(ONSL:Nasdaq), which provides auction services on the Web, are expected to follow shortly, having filed documents with the
Securities and Exchange Commission
These three firms provide the first real test for Internet IPOs since Wired's debacle. And it should be a positive one.
First, according to some Internet-minded analysts, these firms are apples and oranges from their Internet-IPO predecessor.
Manish Shah, publisher of
, says flatly that Wired should not be considered representative of the new Internet offerings. "It was a concept; it never had a model for making money," he says.
Second, overall sentiment on Internet profitability shifted dramatically in January when
YHOO), the largest navigational site, announced that it broke even for the fourth quarter of fiscal 1996, ahead of analysts' expectations. Bolstering the argument that the Web had become a viable medium for business, the company reported that its advertiser base jumped from 340 in the previous quarter to 550.
Finally, the three companies going public are among the strongest of the Internet companies out there.
But just because the Internet is gaining momentum and the three companies going public are hot, doesn't mean that their stocks are going to be bargain investments.
"I think they will find initial support at the IPO, but I seriously doubt that they will go much higher" right away, says Shah.
Of the three, the most promising is Amazon.com, according to IPO analysts. Sales for the bookseller, which offers more than 2.5 million titles, reached almost $16 million in 1996 as compounded quarterly growth for the year exceeded 100%.
Since opening as the "Earth's Biggest Bookstore" in July 1995, the site has been critically acclaimed for its ease of use, wide selection and compelling content. (It garnered a spot on
magazine's list of the 10 best Web sites of 1996.) Meanwhile, the number of daily visits to the site has multiplied from 2,200 in December 1995 to 50,000 in December 1996.
Still, the company openly states in its prospectus that it will "incur substantial operating losses for the foreseeable future." Not exactly the words associated with an investing home run.
"I tend to be optimistic about the company's fundamentals, but not about the valuation at $300 million," says Shah. He believes that the company would be fairly valued at about $150 million.
The looming threat for Amazon.com and its razor-thin operating margins is the low barrier to entry and competition from traditional booksellers like
Barnes & Noble
BGP). Barnes & Noble launched a site to sell books on
earlier this month and is expected to open its own site later this spring.
Nichole Vanderbilt, an analyst with
, is cautiously optimistic about the long-term prospects for the company. "Barnes & Noble knows how to sell books, but do they know how to sell them online? That remains to be seen," says Vanderbilt.
Auto-By-Tel uses one of the new one-stop, no-haggle approaches to selling cars that have stirred the waters in the normally staid auto industry. Along with Wayne Huizenga's
RWIN), this venture promises to give consumers both value and convenience. In addition to directing consumers to dealers that have the car model and type they are looking for, the company plans to offer financing and insurance arrangements.
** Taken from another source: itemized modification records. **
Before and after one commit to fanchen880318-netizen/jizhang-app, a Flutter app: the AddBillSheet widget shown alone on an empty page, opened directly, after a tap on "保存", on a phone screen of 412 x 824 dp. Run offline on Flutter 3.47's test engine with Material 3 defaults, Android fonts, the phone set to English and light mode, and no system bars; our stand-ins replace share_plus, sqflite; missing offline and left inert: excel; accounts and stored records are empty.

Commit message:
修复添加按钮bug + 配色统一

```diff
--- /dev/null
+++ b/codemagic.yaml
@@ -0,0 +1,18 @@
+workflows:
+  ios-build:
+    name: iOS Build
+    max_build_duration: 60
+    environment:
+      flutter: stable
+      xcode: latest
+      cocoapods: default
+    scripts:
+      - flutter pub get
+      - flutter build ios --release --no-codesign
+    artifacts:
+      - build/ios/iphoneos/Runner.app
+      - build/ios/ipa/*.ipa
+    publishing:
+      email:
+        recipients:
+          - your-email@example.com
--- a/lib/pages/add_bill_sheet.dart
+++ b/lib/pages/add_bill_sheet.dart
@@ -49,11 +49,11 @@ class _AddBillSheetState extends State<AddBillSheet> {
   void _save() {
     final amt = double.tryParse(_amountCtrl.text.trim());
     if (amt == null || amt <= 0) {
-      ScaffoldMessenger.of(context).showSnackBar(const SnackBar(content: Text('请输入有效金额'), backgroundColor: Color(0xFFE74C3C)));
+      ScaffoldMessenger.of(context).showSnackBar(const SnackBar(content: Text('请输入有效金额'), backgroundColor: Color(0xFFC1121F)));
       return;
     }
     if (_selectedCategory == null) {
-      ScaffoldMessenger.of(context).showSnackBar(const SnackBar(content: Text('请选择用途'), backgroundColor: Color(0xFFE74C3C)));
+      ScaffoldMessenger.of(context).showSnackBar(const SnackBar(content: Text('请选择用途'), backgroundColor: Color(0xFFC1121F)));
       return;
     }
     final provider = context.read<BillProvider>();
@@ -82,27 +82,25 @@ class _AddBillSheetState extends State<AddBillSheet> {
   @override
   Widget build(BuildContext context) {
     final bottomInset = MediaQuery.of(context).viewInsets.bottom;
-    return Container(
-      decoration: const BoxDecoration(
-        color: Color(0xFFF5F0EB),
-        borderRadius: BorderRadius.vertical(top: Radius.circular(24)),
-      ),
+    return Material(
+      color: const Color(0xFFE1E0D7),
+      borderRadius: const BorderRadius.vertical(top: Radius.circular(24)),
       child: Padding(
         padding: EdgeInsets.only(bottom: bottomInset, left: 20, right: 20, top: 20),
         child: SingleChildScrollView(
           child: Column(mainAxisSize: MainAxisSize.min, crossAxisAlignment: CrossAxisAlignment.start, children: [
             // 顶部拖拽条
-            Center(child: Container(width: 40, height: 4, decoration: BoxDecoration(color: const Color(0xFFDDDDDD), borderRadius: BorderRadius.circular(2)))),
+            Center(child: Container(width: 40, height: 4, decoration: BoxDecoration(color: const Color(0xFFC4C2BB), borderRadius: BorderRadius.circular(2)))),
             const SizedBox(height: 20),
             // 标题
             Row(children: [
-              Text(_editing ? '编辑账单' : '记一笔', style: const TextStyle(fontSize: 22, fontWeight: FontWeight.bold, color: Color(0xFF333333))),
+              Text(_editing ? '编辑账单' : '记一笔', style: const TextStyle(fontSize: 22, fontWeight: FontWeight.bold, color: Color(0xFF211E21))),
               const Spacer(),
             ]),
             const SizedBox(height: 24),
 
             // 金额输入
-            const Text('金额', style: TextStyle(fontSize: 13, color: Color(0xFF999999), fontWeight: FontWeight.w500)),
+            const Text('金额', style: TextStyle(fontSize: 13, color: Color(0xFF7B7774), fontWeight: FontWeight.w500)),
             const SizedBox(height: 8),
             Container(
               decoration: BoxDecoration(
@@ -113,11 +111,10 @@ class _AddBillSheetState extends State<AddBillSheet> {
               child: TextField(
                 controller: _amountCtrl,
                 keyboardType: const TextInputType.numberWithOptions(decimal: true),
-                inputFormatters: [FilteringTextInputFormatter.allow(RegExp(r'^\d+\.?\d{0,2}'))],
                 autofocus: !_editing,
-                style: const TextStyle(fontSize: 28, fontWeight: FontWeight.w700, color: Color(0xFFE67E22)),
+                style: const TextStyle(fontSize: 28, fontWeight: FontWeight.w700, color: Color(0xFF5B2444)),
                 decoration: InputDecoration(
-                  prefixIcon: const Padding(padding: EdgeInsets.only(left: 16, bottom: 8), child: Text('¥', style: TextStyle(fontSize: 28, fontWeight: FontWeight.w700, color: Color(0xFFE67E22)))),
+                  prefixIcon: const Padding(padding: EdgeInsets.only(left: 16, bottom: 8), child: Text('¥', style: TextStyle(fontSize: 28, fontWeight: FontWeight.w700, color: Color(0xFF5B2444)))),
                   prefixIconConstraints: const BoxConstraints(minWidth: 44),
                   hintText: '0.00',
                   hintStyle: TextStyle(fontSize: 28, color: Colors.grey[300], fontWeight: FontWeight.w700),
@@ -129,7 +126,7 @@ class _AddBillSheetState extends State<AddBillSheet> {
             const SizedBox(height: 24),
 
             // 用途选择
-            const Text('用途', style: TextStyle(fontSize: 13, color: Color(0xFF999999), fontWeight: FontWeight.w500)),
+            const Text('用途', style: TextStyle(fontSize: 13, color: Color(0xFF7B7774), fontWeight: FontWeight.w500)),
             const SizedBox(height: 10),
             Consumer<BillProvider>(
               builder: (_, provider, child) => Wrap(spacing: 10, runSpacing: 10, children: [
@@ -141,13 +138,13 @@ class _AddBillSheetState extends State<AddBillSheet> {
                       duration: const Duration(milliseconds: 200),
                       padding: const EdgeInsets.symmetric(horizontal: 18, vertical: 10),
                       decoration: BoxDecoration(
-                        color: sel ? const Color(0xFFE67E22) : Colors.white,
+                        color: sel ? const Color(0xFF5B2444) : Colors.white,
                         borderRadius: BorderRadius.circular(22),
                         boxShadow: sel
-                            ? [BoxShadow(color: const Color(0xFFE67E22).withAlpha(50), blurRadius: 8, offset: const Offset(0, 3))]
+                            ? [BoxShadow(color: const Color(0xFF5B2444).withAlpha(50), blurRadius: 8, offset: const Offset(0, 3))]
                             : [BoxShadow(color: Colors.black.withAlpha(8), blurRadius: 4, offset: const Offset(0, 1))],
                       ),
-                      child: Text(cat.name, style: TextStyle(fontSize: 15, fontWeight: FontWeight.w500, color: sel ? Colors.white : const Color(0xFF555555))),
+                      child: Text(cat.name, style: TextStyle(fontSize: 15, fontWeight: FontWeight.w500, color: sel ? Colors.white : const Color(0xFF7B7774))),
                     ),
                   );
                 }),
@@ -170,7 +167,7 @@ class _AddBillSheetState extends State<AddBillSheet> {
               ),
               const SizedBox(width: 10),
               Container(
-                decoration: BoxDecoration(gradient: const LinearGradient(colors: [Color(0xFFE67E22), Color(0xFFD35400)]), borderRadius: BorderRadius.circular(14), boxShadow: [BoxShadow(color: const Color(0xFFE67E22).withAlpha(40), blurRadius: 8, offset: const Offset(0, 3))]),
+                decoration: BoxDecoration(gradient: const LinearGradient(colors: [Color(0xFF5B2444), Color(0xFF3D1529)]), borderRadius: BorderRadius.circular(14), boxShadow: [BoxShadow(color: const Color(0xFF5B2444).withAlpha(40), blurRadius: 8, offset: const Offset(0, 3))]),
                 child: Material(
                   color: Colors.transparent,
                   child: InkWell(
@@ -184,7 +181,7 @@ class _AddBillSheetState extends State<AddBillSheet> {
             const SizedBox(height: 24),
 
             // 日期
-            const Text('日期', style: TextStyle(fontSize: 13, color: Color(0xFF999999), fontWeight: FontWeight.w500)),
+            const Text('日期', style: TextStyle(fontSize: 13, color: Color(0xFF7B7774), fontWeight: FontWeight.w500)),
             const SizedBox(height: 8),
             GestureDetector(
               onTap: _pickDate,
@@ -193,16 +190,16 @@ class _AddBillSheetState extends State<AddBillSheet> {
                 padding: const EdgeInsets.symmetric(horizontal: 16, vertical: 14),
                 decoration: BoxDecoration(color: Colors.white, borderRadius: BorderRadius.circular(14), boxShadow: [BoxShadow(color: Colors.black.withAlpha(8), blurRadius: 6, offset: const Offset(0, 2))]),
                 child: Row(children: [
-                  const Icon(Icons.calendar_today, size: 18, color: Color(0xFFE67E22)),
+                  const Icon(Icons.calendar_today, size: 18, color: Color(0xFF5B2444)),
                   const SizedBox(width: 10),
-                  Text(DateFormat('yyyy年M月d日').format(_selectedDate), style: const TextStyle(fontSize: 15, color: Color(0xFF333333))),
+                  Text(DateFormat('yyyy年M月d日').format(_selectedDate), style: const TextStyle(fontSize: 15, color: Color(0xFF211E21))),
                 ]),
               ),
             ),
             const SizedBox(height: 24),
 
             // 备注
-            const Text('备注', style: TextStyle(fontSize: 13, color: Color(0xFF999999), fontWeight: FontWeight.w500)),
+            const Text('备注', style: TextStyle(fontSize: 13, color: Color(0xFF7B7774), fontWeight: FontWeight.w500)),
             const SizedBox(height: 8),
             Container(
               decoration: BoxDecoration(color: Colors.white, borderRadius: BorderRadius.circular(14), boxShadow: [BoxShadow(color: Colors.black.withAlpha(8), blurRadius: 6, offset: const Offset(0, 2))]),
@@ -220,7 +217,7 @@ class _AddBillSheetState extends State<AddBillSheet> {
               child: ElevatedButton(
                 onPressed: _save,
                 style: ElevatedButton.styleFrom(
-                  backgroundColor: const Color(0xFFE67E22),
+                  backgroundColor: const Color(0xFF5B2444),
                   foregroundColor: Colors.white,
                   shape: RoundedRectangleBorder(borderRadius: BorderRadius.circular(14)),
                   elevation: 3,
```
The difficulty lies in converting this promise to reality. One obstacle the company is encountering is getting the dealers that subscribe to its service to sign exclusive agreements. As of Jan. 30, only 24% of its dealers signed the deal, and the company says in its prospectus that there is no assurance that it can get the other dealers to sign.
While they have no major competitors just yet, even in a best-case scenario, Auto-By-Tel is looking at several more years of operating losses in an industry with relatively low barriers to entry. "There has to be a point when losses turn to profits," says a skeptical Shah.
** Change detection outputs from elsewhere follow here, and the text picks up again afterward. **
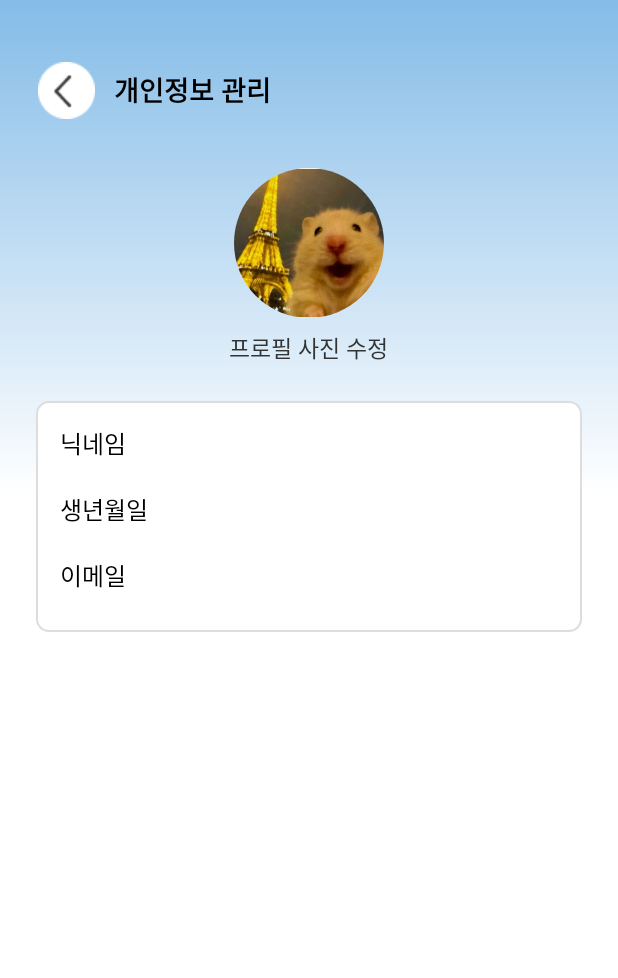
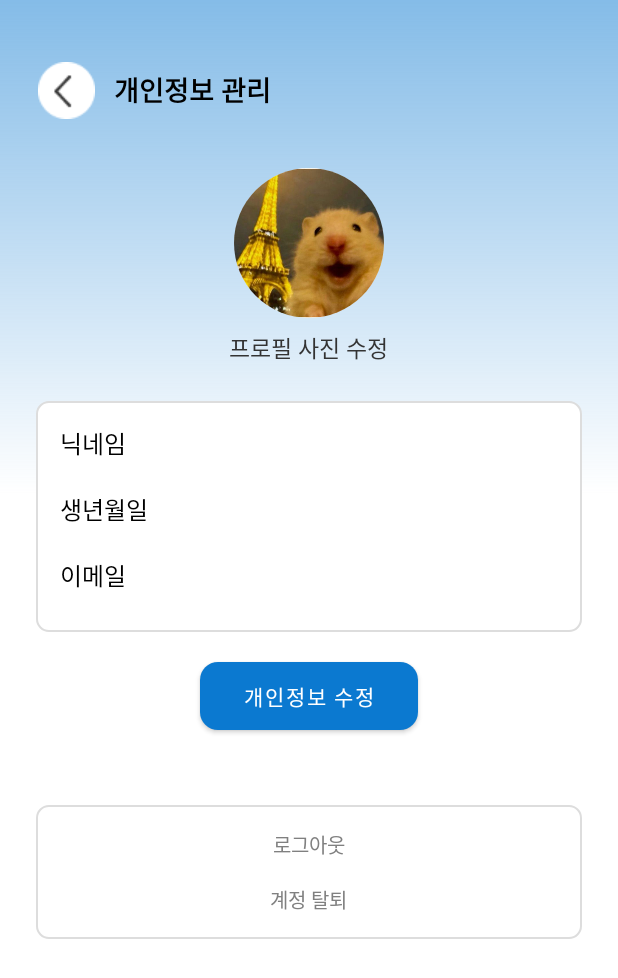
Before and after one commit to DOBONG-explorers/FE, an Android app: the layout fragment_my_page.xml on its own in the app's theme, with its tools: preview values and no code run, on a phone screen of 412 x 824 dp. Shown: the top 978 px of the screen. Run offline under Robolectric (Android 15) with nearby library versions, the phone set to English and light mode, and no system bars.

Commit message:
마이페이지

```diff
--- a/app/src/main/res/drawable/rounded_button_blue.xml
+++ b/app/src/main/res/drawable/rounded_button_blue.xml
@@ -1,5 +1,5 @@
 <?xml version="1.0" encoding="utf-8"?>
 <shape xmlns:android="http://schemas.android.com/apk/res/android">
     <solid android:color="#0B79D0" /> <!-- 파란색 배경 -->
-    <corners android:radius="10dp" /> <!-- 둥근 모서리 -->
+    <corners android:radius="12dp" /> <!-- 둥근 모서리 -->
 </shape>
--- a/app/src/main/res/layout/fragment_my_page.xml
+++ b/app/src/main/res/layout/fragment_my_page.xml
@@ -98,5 +98,46 @@
             android:layout_marginBottom="10dp"
             android:layout_marginTop="10dp"
             android:textColor="#000000" />
+
     </LinearLayout>
+    <Button
+        android:id="@+id/myPageButton"
+        android:layout_width="145dp"
+        android:layout_height="45dp"
+        android:text="개인정보 수정"
+        android:textColor="#FFFFFF"
+        android:textSize="14sp"
+        android:background="@drawable/rounded_button_blue"
+        android:layout_marginTop="20dp" />
+
+    <!-- 🚪 로그아웃 / 계정 탈퇴 박스 -->
+    <LinearLayout
+        android:layout_width="match_parent"
+        android:layout_height="wrap_content"
+        android:orientation="vertical"
+        android:layout_gravity="center_horizontal"
+        android:background="@drawable/rounded_card"
+        android:padding="16dp"
+        android:layout_marginTop="50dp"
+        android:gravity="center">
+
+        <TextView
+            android:id="@+id/logoutText"
+            android:layout_width="wrap_content"
+            android:layout_height="wrap_content"
+            android:layout_marginBottom="16dp"
+            android:text="로그아웃"
+            android:textColor="#808080"
+            android:textSize="13sp" />
+
+        <TextView
+            android:id="@+id/deleteAccountText"
+            android:layout_width="wrap_content"
+            android:layout_height="wrap_content"
+            android:text="계정 탈퇴"
+            android:textColor="#808080"
+            android:textSize="13sp" />
+    </LinearLayout>
+
+
 </LinearLayout>
```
"There is a slower desire to buy a $25,000 item on the Internet than a $25 item that is a book," says Steve Harmon, senior investment analyst of the
Internet Daily Stock Report
Onsale, the smallest of the three offerings, is not fortunate enough to have its own market. The company, which offers computer and other electronic goods through a 24-hour-a-day auction service, has to contend with an auction site on AOL and electronic commerce sites like the
Internet Shopping Network
, a subsidiary of the
Home Shopping Network
"Increased competition is likely to result in reduced operating margins, loss of market share and a diminished brand franchise," the company concedes in its prospectus. Still, Harmon says that despite the risks, with a market cap of only 4.6 times expected 1997 sales -- compared with 19 for Auto-By-Tel and 11 for Amazon.com -- he thinks that Onsale's stock offers the most value.